Speaking this other language has kind of opened up Blackness for me. I’ve realized the ways in which the histories of my community and (non-black) Latinos overlap.  African Americans like poet Langston Hughes traveled to Mexico and Cuba and learned Spanish.  Black baseball players would use the language to escape racism.  Phylicia Rashad speaks the language because her parents moved to Mexico when she was a child to escape racism.  There are even more connections between English speaking Black people and Latinos that are rooted in our history.

Is it because these stories are not told in the Spanish language beginner classroom?  Beginner Spanish classes that I have taken didn’t even touch on the various influences of the cultures that they spoke about.  There was so much that could have been done
 
I guess that is my pledge.  As a bilingual African American, my goal is to share my passion for the culture, language and connections with people.  It is a beautiful, rich and mind-blowing history! This is only one story though.  Just my experience.  I am curious to find out your thoughts on this.

Obrigada,
BGLW


Tuesday, January 7, 2014

Black Argentina—Making Their Presence Known!

The makers of the film Afro-Argentino (Black Argentina) seeks
to rebut the myth that there are no blacks in Argentina

Argentine President Carlos Menem was asked during his visit to the United States if there were persons of African descent in his country. Menem was quoted as saying, there are no blacks in Argentina; Brazil has that problem. Now, for the first time in a century and a half, Argentine descendants of African slaves are organizing and going public to assert their identity. In the documentary Afroargentinos (Black Argentina). The film producers seek to rebut Menem’s racism and ignorance using extensive interviews, photographs, and video footage to show the history and ongoing African presence in Argentina, including the following:
  • African origins and history of Argentine tango and candombe music
  • Twentieth-century West African immigration to Buenos Aires
  • History of black slavery in Argentina
  • Black involvement in the Argentine military since the 19 century
  • Offensive media representations of blacks in Argentina
  • Continued social marginalization and political invisibility of Argentina’s diverse black population, especially women.  
 
Guitarist and Tango composer Enrique Maciel

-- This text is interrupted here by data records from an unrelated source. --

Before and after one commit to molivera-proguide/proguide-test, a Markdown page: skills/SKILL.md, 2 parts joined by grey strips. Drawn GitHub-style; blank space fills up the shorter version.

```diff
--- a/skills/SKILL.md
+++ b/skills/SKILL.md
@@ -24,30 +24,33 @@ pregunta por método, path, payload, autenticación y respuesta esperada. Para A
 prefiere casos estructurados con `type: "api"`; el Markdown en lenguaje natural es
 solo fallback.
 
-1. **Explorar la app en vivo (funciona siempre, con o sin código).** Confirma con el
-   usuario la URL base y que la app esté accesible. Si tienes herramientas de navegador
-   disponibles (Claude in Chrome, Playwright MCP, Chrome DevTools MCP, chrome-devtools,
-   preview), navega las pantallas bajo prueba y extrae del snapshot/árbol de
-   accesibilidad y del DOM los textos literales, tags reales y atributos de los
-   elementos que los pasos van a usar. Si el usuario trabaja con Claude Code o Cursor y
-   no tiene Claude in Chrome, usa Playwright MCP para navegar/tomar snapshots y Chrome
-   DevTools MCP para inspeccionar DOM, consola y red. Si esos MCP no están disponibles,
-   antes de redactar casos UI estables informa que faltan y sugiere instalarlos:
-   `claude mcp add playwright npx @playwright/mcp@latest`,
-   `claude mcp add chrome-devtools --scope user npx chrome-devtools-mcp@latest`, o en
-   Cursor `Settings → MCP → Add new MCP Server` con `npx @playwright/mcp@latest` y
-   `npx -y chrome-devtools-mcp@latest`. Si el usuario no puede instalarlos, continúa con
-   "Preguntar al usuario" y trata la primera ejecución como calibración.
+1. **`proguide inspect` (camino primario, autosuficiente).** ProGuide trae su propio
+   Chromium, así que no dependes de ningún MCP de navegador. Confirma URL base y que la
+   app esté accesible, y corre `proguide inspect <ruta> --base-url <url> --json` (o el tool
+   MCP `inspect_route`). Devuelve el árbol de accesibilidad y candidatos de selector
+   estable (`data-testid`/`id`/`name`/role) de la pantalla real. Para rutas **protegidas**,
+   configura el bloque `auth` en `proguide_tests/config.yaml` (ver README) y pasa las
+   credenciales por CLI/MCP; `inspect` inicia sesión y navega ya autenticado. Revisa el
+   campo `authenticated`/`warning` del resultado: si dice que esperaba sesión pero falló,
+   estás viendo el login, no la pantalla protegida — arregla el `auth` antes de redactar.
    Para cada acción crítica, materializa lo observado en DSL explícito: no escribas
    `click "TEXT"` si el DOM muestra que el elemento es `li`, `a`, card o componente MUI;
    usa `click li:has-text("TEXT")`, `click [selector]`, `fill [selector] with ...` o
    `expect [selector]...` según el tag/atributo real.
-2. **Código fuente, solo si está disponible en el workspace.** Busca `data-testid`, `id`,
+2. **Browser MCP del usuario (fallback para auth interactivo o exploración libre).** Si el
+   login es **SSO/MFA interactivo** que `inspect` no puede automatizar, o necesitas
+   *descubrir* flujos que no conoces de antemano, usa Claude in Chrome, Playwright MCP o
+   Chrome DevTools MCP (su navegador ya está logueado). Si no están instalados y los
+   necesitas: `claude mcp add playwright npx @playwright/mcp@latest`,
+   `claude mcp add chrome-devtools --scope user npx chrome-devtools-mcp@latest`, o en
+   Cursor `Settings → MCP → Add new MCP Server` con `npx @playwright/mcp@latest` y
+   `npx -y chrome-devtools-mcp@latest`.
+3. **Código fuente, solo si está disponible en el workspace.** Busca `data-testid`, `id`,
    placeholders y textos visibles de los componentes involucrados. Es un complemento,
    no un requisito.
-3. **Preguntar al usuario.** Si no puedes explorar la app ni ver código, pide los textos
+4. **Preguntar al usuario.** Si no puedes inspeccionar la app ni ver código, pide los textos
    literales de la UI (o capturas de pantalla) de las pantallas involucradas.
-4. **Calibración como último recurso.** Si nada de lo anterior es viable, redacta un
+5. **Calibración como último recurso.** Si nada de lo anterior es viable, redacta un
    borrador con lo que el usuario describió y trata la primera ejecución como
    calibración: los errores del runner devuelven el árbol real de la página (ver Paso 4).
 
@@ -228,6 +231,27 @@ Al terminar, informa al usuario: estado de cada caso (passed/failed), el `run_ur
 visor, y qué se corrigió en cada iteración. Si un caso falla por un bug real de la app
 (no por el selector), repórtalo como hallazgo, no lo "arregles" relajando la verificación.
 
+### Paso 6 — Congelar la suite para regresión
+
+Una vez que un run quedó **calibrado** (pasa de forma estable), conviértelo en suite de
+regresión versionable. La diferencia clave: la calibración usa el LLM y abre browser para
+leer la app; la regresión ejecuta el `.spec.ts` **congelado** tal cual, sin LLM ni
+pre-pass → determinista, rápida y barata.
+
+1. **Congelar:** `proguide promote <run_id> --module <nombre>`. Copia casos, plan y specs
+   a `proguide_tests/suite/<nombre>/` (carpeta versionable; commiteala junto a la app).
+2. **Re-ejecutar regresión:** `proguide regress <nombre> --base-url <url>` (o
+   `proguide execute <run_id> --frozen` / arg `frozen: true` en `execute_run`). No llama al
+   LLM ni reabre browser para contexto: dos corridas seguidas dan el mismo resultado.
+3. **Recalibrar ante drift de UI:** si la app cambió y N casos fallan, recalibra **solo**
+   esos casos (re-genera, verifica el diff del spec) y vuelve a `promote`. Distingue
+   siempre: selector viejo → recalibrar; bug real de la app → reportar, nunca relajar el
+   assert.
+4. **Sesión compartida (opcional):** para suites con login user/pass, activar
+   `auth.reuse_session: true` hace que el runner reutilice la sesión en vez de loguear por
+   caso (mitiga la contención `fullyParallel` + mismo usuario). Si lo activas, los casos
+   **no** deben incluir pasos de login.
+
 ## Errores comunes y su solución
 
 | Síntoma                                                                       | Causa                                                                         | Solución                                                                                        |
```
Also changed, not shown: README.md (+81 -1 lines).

The film presents interviews with black Argentine descendants of slaves as well as black immigrants from Uruguay and West African countries to illustrate both the unity and diversity of the black community. You will even see black features of those who claim European ancestry. You will also see discussions of the current hardships endured by black women in Argentina, particularly in fighting against the stereotype of sexual availability. 

With Argentina being considered the whitest country in South America, there was once a much larger black presence in Argentina, and  that presence has faded over time. “We've been exiled from the collective memory of Argentina,” said Juan Suaque, president of the Association Misibamba, the leading Afro-Argentine cultural organization, and a seventh-generation descendant of Argentine slaves. Suaque adds, “It’s as if you pass someone in the street and you have to explain your whole life, and what and who you are.”

 
Afro-Argentine Revolutionary War Soldier Antonio Ruiz

In the early 1800s, black slaves were 30% of the population of Buenos Aires, and an absolute majority in some other provinces. The first president of Argentina had African ancestry, and so did the composer of the first tango. Now, for the first time in a century and a half, Argentine descendants of African slaves are organizing and going public to assert their identity.